Chadian Oil and Instability in the Lake Chad Basin
Significant oil reserves have been discovered in the Lake Chad Basin, a vast, semi-arid and desert area at the heart of the Sahel, surrounding Lake Chad. It is estimated that oil fields in the regions around the Lake, including northern Cameroon, north-eastern Nigeria, southern Niger and western Chad, may contain up to 2.32 billion barrels of oil and 14.65 trillion cubic feet of natural gas. However, a raft of challenges face companies and governments seeking to commercially explore and produce in the Basin.
The instability caused by Nigerian militant group Boko Haram’s ongoing insurgency has the potential to threaten oil operations already underway in Chad, Niger and Cameroon and is preventing Nigeria from beginning oil exploration at all. Despite the Chadian military being one of the largest and well-equipped armies in the region, defence forces in neighbouring countries are not as strong and have so far proved unable to quash the militants. Since August 2014, for the first time in the group’s history, Boko Haram has begun seizing and retaining territory and there are fears that the wider Lake Chad region — plagued by lawlessness, porous borders and ambitious local Islamists — may be under threat as the group strives to expand its base beyond their current stronghold south-west of the Lake.
The Boko Haram Insurgency
Created in 2002 in Borno State, north-eastern Nigeria, bordering Lake Chad, Boko Haram is seeking the establishment of an Islamic state in Nigeria and across neighbouring parts of West Africa. Indiscriminate in their targeting of all opponents, including Christian or ‘western’ institutions and individuals and Muslims opposed to the insurgency, Boko Haram has recently dramatically changed its modus operandi, with the group now focused on direct, sustained battles and the capture of towns and exposed rural areas in north-eastern Nigeria and northern Cameroon. Recent advances have given the militants two clusters of territory which form a strategic crescent around the Borno State capital Maiduguri, a swathe of land along the south-western shore of Lake Chad, a number of towns in Yobe and Adamawa in Nigeria and along the unmanned Cameroonian border, and Fokotol and surrounding areas in northern Cameroon.

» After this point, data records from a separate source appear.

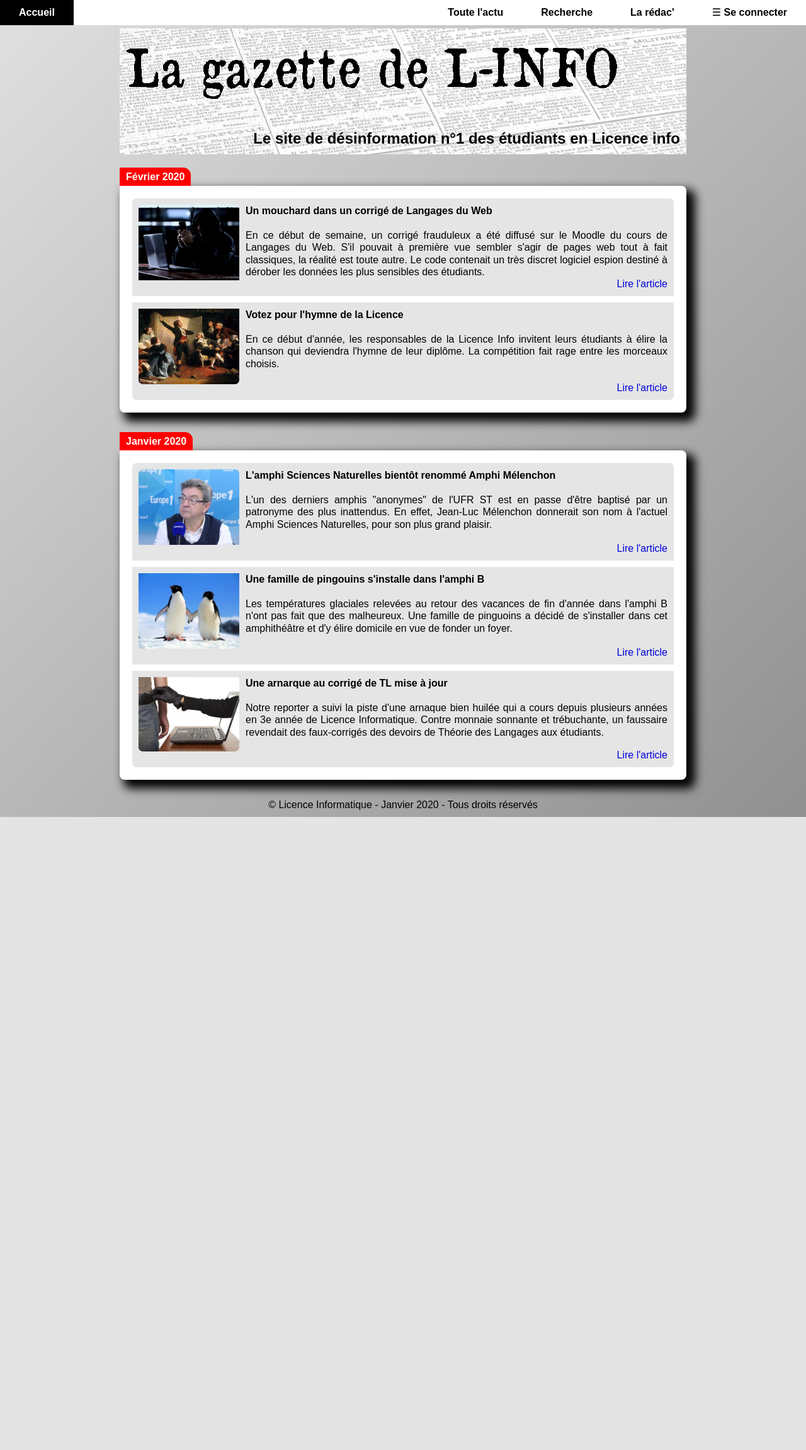
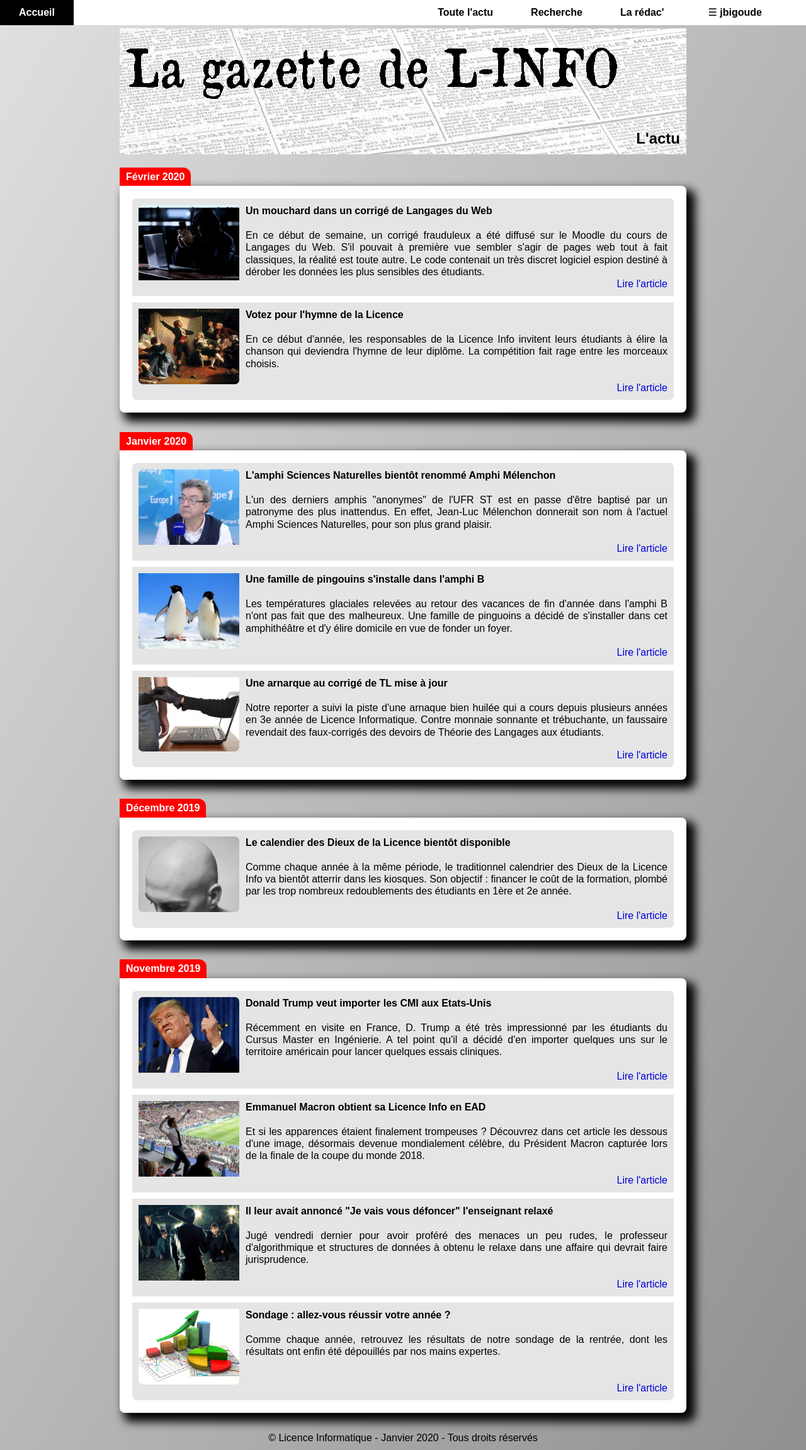
Before and after one commit to FrancoisPog/La-gazette-de-l-INFO, a PHP site: page /html/actus.html in a window 1280 px wide. Shown: the whole page at 63% size. Before the commit the page ends 1297 px from the top, so only its background shows below. Run offline with PHP 8.4, Linux system fonts and the light colour scheme.

Commit message:
page inscription commencée, menu amélioré

```diff
--- a/html/actus.html
+++ b/html/actus.html
@@ -10,17 +10,23 @@
 <body>
     <nav>
         <ul>
-            <li><a href="../index.html">Accueil</a></li>
+            <li id="accueil"><a href="../index.html">Accueil</a></li>
             <li><a href="actus.html">Toute l'actu</a></li>
-            <li><a href="recherche.php">Recherche</a></li>
+            <li><a href="../php/recherche.php">Recherche</a></li>
             <li><a href="redaction.html">La rédac'</a></li>
-            <li><a href="connexion.php">Se connecter</a></li>
+            <li><a href="../php/connexion.php">jbigoude</a>
+                <ul>
+                    <li><a href="../php/compte.php">Mon profil</a></li>
+                    <li><a href="../php/nouveau.php">Nouvel article</a></li>
+                    <li><a href="../php/nouveau.php">Se deconnecter</a></li>
+                </ul>
+            </li>
         </ul>
     </nav>
 
     <header>
         <img src="../images/titre.png" alt="Titre : La gazette de l'info">
-        <h1>Le site de désinformation n°1 des étudiants en Licence info</h1>
+        <h1>L'actu</h1>
     </header>
 
     <main id="actus">
@@ -44,7 +50,7 @@
                     En ce début d'année, les responsables de la Licence Info invitent leurs étudiants à élire la chanson
                     qui deviendra l'hymne de leur diplôme. La compétition fait rage entre les morceaux choisis.
                 </p>
-                <a href="../php/article.php?id=1">Lire l'article</a>
+                <a href="../html/article.html">Lire l'article</a>
             </article>
         </section>
 
@@ -82,6 +88,62 @@
                 <a href="../php/article.php?id=1">Lire l'article</a>
             </article>
         </section>
+        <section class="type1">
+            <h2>Décembre 2019</h2>
+            <article>
+                <img src="../images/calendrier.jpg" alt="Calendrier dieux de la Licence">
+                <h3>Le calendier des Dieux de la Licence bientôt disponible</h3>
+                <p>
+                    Comme chaque année à la même période, le traditionnel calendrier des Dieux de la Licence Info va
+                    bientôt atterrir dans les kiosques. Son objectif : financer le coût de la formation, plombé par les
+                    trop nombreux redoublements des étudiants en 1ère et 2e année.
+                </p>
+                <a href="../php/article.php?id=1">Lire l'article</a>
+            </article>
+        </section>
+        <section class="type1">
+            <h2>Novembre 2019</h2>
+            <article>
+                <img src="../images/trump.jpg" alt="Donald Trump">
+                <h3>Donald Trump veut importer les CMI aux Etats-Unis</h3>
+                <p>
+                    Récemment en visite en France, D. Trump a été très impressionné par les étudiants du Cursus Master
+                    en
+                    Ingénierie. A tel point qu'il a décidé d'en importer quelques uns sur le territoire américain pour
+                    lancer quelques essais cliniques.
+                </p>
+                <a href="../php/article.php?id=1">Lire l'article</a>
+            </article>
+            <article>
+                <img src="../images/macron.jpg" alt="Macron content">
+                <h3>Emmanuel Macron obtient sa Licence Info en EAD</h3>
+                <p>
+                    Et si les apparences étaient finalement trompeuses ? Découvrez dans cet article les dessous d'une
+                    image, désormais devenue mondialement célèbre, du Président Macron capturée lors de la finale de la
+                    coupe du monde 2018.
+                </p>
+                <a href="../php/article.php?id=1">Lire l'article</a>
+            </article>
+            <article>
+                <img src="../images/walkingdead.jpg" alt="Julien Zombie Bernard">
+                <h3>Il leur avait annoncé "Je vais vous défoncer" l'enseignant relaxé</h3>
+                <p>
+                    Jugé vendredi dernier pour avoir proféré des menaces un peu rudes, le professeur d'algorithmique et
+                    structures de données à obtenu le relaxe dans une affaire qui devrait faire jurisprudence.
+                </p>
+                <a href="../php/article.php?id=1">Lire l'article</a>
+            </article>
+            <article>
+                <img src="../images/sondage.jpg" alt="Statistiques sondage">
+                <h3>Sondage : allez-vous réussir votre année ?</h3>
+                <p>
+                    Comme chaque année, retrouvez les résultats de notre sondage de la rentrée, dont les résultats ont
+                    enfin été dépouillés par nos mains expertes.
+                </p>
+                <a href="../php/article.php?id=1">Lire l'article</a>
+            </article>
+        </section>
+
 
     </main>
     <footer>
--- a/styles/gazette.css
+++ b/styles/gazette.css
@@ -73,7 +73,7 @@ a[href^=http]:hover::after{
     content: " ("attr(href)") " url(../images/lien_externe.gif);
 }
 strong{
-    font-weight: 800;
+    font-weight: bold;
 }
 
 body > header, main, body > footer{
@@ -132,6 +132,10 @@ figure img:hover{
 table th, table td, table{
     border: black 1px solid;
     text-align: left;
+}
+
+table{
+    margin:  10px auto;
 }
 
 th{
@@ -222,32 +226,69 @@ nav:hover{
 nav a {
     text-decoration: none;
     font-weight: bold;
-    padding: 10px 30px;
     color: black;
     width: 100%;
+    padding: 10px 30px;
 }
-nav ul {
+nav>ul {
     position: relative;
     width: 100%;
     display: flex;
     justify-content: flex-end;
 }
-nav li a:hover{
+/* Elements de la liste principale */
+nav ul li{
+    height: 40px;
+    display: flex;
+}
+
+nav li:hover{
     background-color: black;
+}
+
+nav li:hover>a{
     text-decoration: none;
     color: white;
 }
-nav ul li:first-child{
+
+nav>ul>li:first-child{
     position: absolute;
     left: 0px;
 }
-nav ul li:last-child a::before{
+nav>ul>li:last-child>a::before{
     content: "\2630\0020";
 }
 
-nav ul li{
-    height: 40px;
+nav>ul>li:last-child>a{
+    padding-left: 40px;
+    padding-right: 70px;
+}
+
+
+nav>ul>li:last-child{
+    position: relative;
+}
+
+/* Affichage de la sous liste */
+nav>ul>li:last-child:hover > ul{
     display: flex;
+}
+
+/* Sous liste */
+nav ul>li>ul {
+    display: none;
+    flex-direction: column;
+    position: absolute;
+    top :40px;
+    left: 0px;
+    width: 100%;
+
+}
+
+/* Element de la sous liste */
+nav ul>li>ul>li{
+    background-color: white;
+    width: 100%;
 }
 
 
@@ -382,7 +423,7 @@ h3{
 }
 
 #horoscope table{
-    margin:  10px auto;
+
     width: 700px;
     font-size: 0.8em;
 }
@@ -421,10 +462,12 @@ h3{
 }
 
 #actus article:first-of-type, #actus article:first-of-type img {
-    border-radius: 7px 7px 0px 0px;
+    border-top-left-radius: 7px;
+    border-top-right-radius: 7px;
 }
 #actus article:last-of-type, #actus article:last-of-type img{
-    border-radius:0px 0px 7px 7px ;
+    border-bottom-left-radius: 7px;
+    border-bottom-right-radius: 7px;
 }
 
 #actus article a {
@@ -439,3 +482,24 @@ h3{
     margin-right: 10px;
     margin-bottom: 15px;
 }
+
+
+/* --------------------- PAGE INSCRIPTION ---------------------*/
+
+#inscription section.type1 table td, #inscription section.type1 table {
+   border: 0px;
+}
+
+#inscription section.type1 table td:first-child{
+    text-align: right;
+}
+
+#inscription section.type1 table td:last-child{
+    display: flex;
+    justify-content: space-between;
+}
+
+#inscription input[type="text"],#inscription input[type="password"]{
+    width: 200px;
+    padding: 3px;
+}
```
Also changed, not shown: html/inscription.html (added, +243 -0 lines), index.html (+8 -2 lines).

While the group has not captured any territory in Chad to date, it is believed the Chadian side of the Lake is being used as a safe haven of sorts for Boko Haram, with a number of the group’s key commanders living in and operating from Chad, and a cluster of strategic camps located across the Chadian border. Some of the 234 schoolgirls kidnapped from Chibok in Nigeria in April are understood to be being held in Chad and there are believed to be a number of critical arms trafficking routes into and out of Chad, facilitating the provision of weapons for the group. Boko Haram is also believed to contain a large number of Chadian fighters, with kidnappings and recruitment drives ongoing in the vulnerable Lac and Hadjer-Lamis States. Historically, local residents surrounding Lake Chad share ethnic and religious links with neighbouring communities, irrespective of national boundaries, with many being from the same Kanuri ethnic group from which Boko Haram draws many of its fighters. The lake has shrunk by over 90 per cent in the past 50 years, leaving many communities, for whom the lake is their lifeline, poverty stricken as national governments fail to address deep socio-economic imbalances. It is this sort of environment in which Boko Haram, adept at exploiting state weakness, disenfranchised populations, security gaps and religiously charged political divisions, can thrive.
Despite these socio-economic issues rendering the population vulnerable to infiltration by insurgents, Chadian President Idriss Deby is known to have fostered a comparatively strong and cordial relationship with Boko Haram, which has led to him being at the centre of recently reported negotiations between the group and the Nigerian Government. Chad is also understood to be benefitting from the delayed commercial exploration of oil on the Nigerian side of Lake Chad, as it taps oil from shared underground reserves irrespective of geographical sovereignty. It is reported that a number of prominent Nigerian and Chadian politicians have personal business interests the Chadian oil industry and consequently have a vested interest in ensuring the Boko Haram militancy continues to destabilise north-eastern Nigeria and prevent Nigerian commercial oil production. There is the possibility therefore, that Boko Haram may be benefitting from high-level financial sponsorship from political figures either side of the border, with… Read full: http://blog.edinburghint.com/chadian-oil-and-instability-in-the-lake-chad-basin/